EXERCISE DETAILS: If a line of the data below holds the string "background", copy it.

========

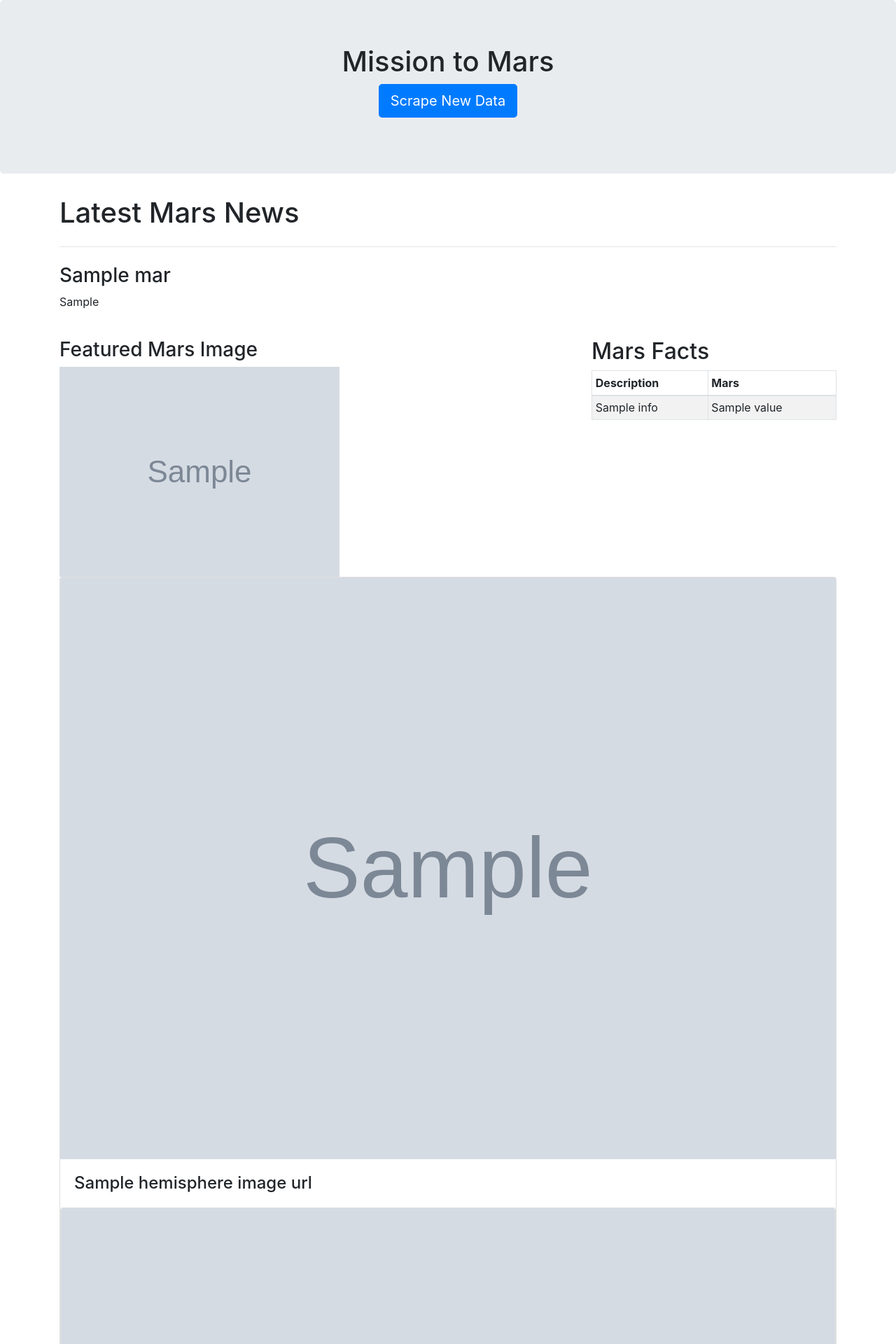
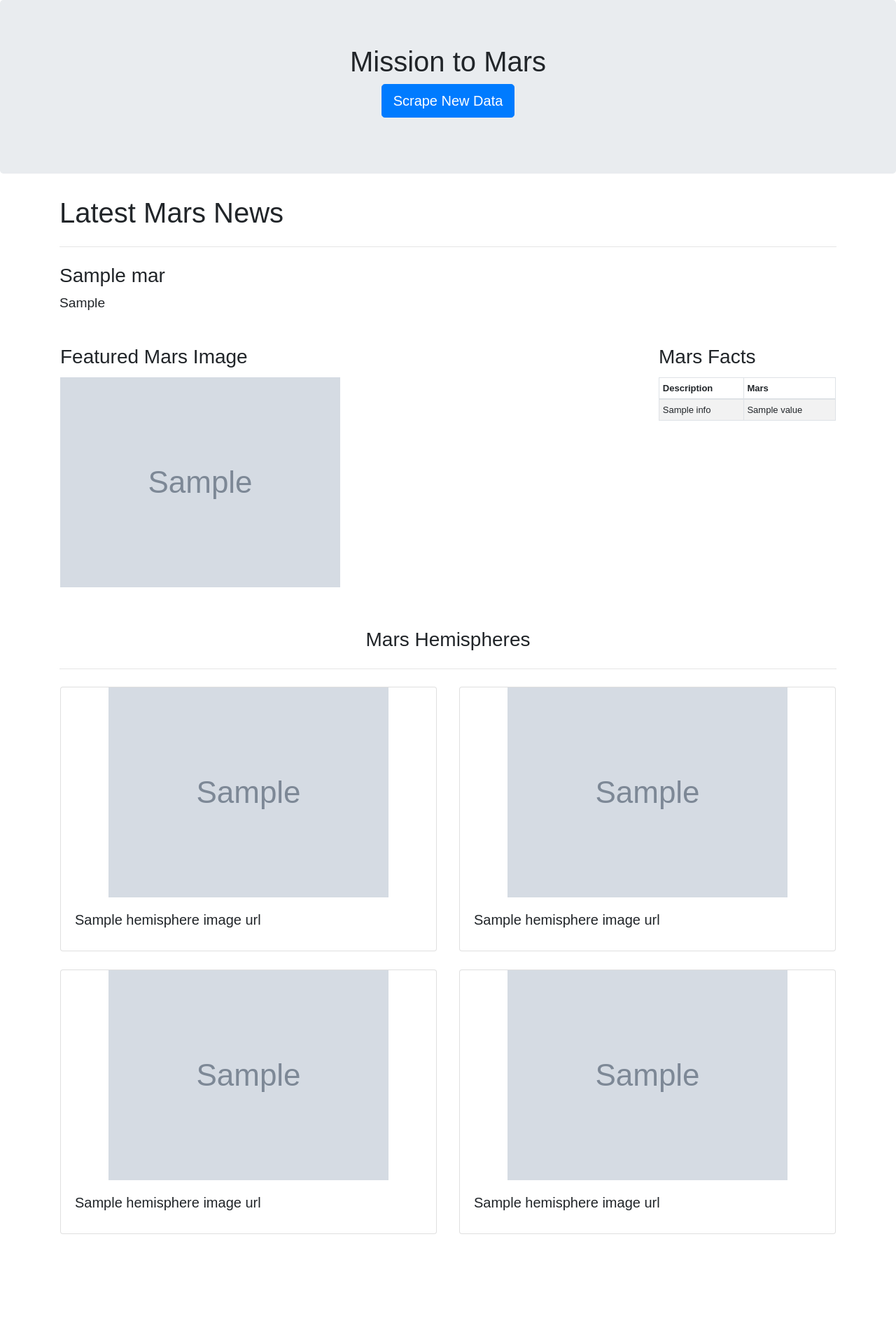
Before and after one commit to KaiCee2010/web-scraping-challenge, a Flask app: page / in a window 1280 px wide. Shown: the top 1920 px of the page at 70% size. After the commit the page ends 1763 px from the top, so only its background shows below. Run offline with Flask 2, Linux system fonts and the light colour scheme; grey boxes marked "Sample" are stand-in pictures; a database or web service that is not in the repository returns one stand-in record (values such as "Sample title"); some libraries are stand-ins or nearby versions.

Commit message:
Updated app.py, index.html and style.css.

```diff
--- /dev/null
+++ b/Missions_to_Mars/static/css/style.css
@@ -0,0 +1,39 @@
+body {
+
+    font-family: Arial, Helvetica, sans-serif;
+    font-size: larger;
+
+}
+
+
+img {
+    max-width: 100%;
+    height: auto;
+}
+
+#data {
+    background-color: white;
+    margin: 0px;
+    padding: 0px;
+}
+
+#no_border{
+    border: 0px
+}
+
+table {
+    font-size: small;
+}
+
+.card {
+    margin: 1px
+}
+
+.visual {
+    display: block;
+    margin-left: auto;
+    margin-right: auto;
+    max-width: 96%;
+    height: auto;
+
+}
--- a/Missions_to_Mars/templates/index.html
+++ b/Missions_to_Mars/templates/index.html
@@ -4,7 +4,10 @@
 <head>
   <meta charset="UTF-8">
   <title>Mission to Mars</title>
-  <link rel="stylesheet" href="https://maxcdn.bootstrapcdn.com/bootstrap/4.4.1/css/bootstrap.min.css">
+  <link rel="stylesheet" href="https://stackpath.bootstrapcdn.com/bootstrap/4.4.1/css/bootstrap.min.css" integrity="sha384-Vkoo8x4CGsO3+Hhxv8T/Q5PaXtkKtu6ug5TOeNV6gBiFeWPGFN9MuhOf23Q9Ifjh" crossorigin="anonymous">
+
+  <link rel="stylesheet" href="{{ url_for('static', filename='css/style.css') }}">
+
 </head>
 
 <body>
@@ -27,13 +30,20 @@
         <br>
       </div>
     </div>
+
     <div class="row">
-      <div class="col-md-8">
-        <h3>Featured Mars Image</h3>
-        <img src= {{ data.featured_image_url }} alt="Featured Mars Images">
+      <div class="col-md-9">
+        <div class="card" id="no_border" >
+          <div class="card-body" id="data">
+            <h3 class="card-title">Featured Mars Image</h3>
+            <img src= {{ data.featured_image_url }} alt="Featured Mars Image">
           </div>
-      <div class="col-md-4">
-        <h2>Mars Facts</h2>
+        </div>
+      </div>
+      <div class="col-md-3">
+        <div class="card" id="no_border" >
+          <div class="card-body" id="data">
+            <h3 class="card-title">Mars Facts</h3>
             <table class="table table-striped table-bordered table-sm">
               <thead>
                 <tr>
@@ -55,21 +65,54 @@
             </table>
           </div>
         </div>
+      </div>
+    </div>
+
+
+    <br><br>
     <div class="row">
-      <div class="col-md-12">
-        <div class="card" >
-          <img src={{ data.hemisphere_image_urls[0].img_url }} class="card-img-top" alt="...">
+      <div class="col-md-12 text-center">
+          <h3>Mars Hemispheres</h3>
+          <hr class="my-4">
+      </div>
+    </div>
+
+
+    <div class="row row-cols-1 row-cols-md-2">
+      <div class="col mb-4">
+        <div class="card">
+          <img class="visual" src={{ data.hemisphere_image_urls[0].img_url }} class="card-img-top" alt={{ data.hemisphere_image_urls[0].title }}>
           <div class="card-body">
-            <h4 class="card-text">{{ data.hemisphere_image_urls[0].title }}</h4>
+            <h5 class="card-title">{{ data.hemisphere_image_urls[0].title }}</h5>
           </div>
-          <div class="card" >
-            <img src={{ data.hemisphere_image_urls[1].img_url }} class="card-img-top" alt="...">
+        </div>
+      </div>
+      <div class="col mb-4">
+        <div class="card">
+          <img class="visual" src={{ data.hemisphere_image_urls[1].img_url }} class="card-img-top" alt={{ data.hemisphere_image_urls[1].title }}>
           <div class="card-body">
-              <h4 class="card-text">{{ data.hemisphere_image_urls[1].title }}</h4>
+            <h5 class="card-title">{{ data.hemisphere_image_urls[1].title }}</h5>
+          </div>
+        </div>
+      </div>
+      <div class="col mb-4">
+        <div class="card">
+          <img class="visual" src={{ data.hemisphere_image_urls[2].img_url }} class="card-img-top" alt={{ data.hemisphere_image_urls[2].title }}>
+          <div class="card-body">
+            <h5 class="card-title">{{ data.hemisphere_image_urls[2].title }}</h5>
+          </div>
+        </div>
+      </div>
+      <div class="col mb-4">
+        <div class="card">
+          <img class="visual" src={{ data.hemisphere_image_urls[3].img_url }} class="card-img-top" alt={{ data.hemisphere_image_urls[3].title }}>
+          <div class="card-body">
+            <h5 class="card-title">{{ data.hemisphere_image_urls[3].title }}</h5>
           </div>
         </div>
       </div>
     </div>
+
   </div>
   {% endfor %}
 
```
Lines whose indentation alone changed are shown as unchanged.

========

OUTPUT FOR THIS EXERCISE:
Before and after one commit to KaiCee2010/web-scraping-challenge, a Flask app: page / in a window 1280 px wide. Shown: the top 1920 px of the page at 70% size. After the commit the page ends 1763 px from the top, so only its background shows below. Run offline with Flask 2, Linux system fonts and the light colour scheme; grey boxes marked "Sample" are stand-in pictures; a database or web service that is not in the repository returns one stand-in record (values such as "Sample title"); some libraries are stand-ins or nearby versions.
+    background-color: white;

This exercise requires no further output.